Overall, there is moderate empirical support for glutathione oxidation leading to eNOS S-glutathionylation.
Uncertainties and Inconsistencies
No uncertainties or inconsistencies were found for this KER.
Quantitative Understanding of the Linkage
Is it known how much change in the first event is needed to impact the second? Are there known modulators of the response-response relationships? Are there models or extrapolation approaches that help describe those relationships?
Based on results by Chen et al.(2010), a concentration of 0.5 mM GSSG was able to induce a significant increase in eNOS S-glutathionylation; and increasing concentrations of GSSG affected eNOS S-glutathionylation in a dose-responsive manner in vitro.
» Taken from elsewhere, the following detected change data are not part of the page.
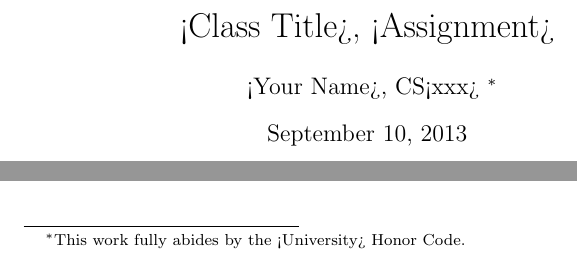
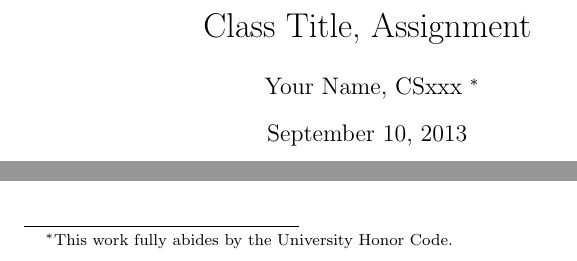
Before and after one commit to ejcx/HomeworkTemplate, a LaTeX document (template.tex): two parts of page 1 of 2, joined at a grey line, cut at the place of the change. Compiled offline with pdfLaTeX.

Commit message:
Changed the .tex because it was funny looking when compiled

```diff
--- a/template.tex
+++ b/template.tex
@@ -28,8 +28,8 @@
 \begin{document}
 \begin{titlepage}
 
-\title{<Class Title>, <Assignment>}
-\author{<Your Name>, CS<xxx> \thanks{ This work fully abides by the <University> Honor Code.}}
+\title{ Class Title, Assignment}
+\author{Your Name, CSxxx \thanks{ This work fully abides by the University Honor Code.}}
 
 \maketitle
 
```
UFP and hypoxia/reoxygenation were demonstrated to be modulators of the response-response relationship between glutathione oxidation and S-glutathionylation of eNOS (Du et al., 2013; De Pascali et al., 2014). Additional experiments using other stressors or oxidants would be beneficial in further understanding of this relationship, specifically around the temporal aspect (i.e. does glutathione oxidation occur at an earlier time point than eNOS S-glutathionylation?).
Known modulating factors
Known Feedforward/Feedback loops influencing this KER
Domain of Applicability
The evidence supporting this key event relationship are from BAECs, HAECs, LDLR-null mice, and SHR rats (Chen et al., 2010; De Pascali et al., 2014; Du et al., 2013).
Chen, C.-A., Wang, T.-Y., Varadharaj, S., Reyes, L.A., Hemann, C., Talukder, M.A.H., Chen, Y.-R., Druhan, L.J., and Zweier, J.L. (2010). S-glutathionylation uncouples eNOS and regulates its cellular and vascular function. Nature 468, 1115–1118.
De Pascali, F., Hemann, C., Samons, K., Chen, C.-A., and Zweier, J.L. (2014). Hypoxia and reoxygenation induce endothelial nitric oxide synthase uncoupling in endothelial cells through tetrahydrobiopterin depletion and S-glutathionylation. Biochemistry (Mosc.) 53, 3679–3688.
Du, Y., Navab, M., Shen, M., Hill, J., Pakbin, P., Sioutas, C., Hsiai, T.K., and Li, R. (2013). Ambient ultrafine particles reduce endothelial nitric oxide production via S-glutathionylation of eNOS. Biochem. Biophys. Res. Commun. 436, 462–466.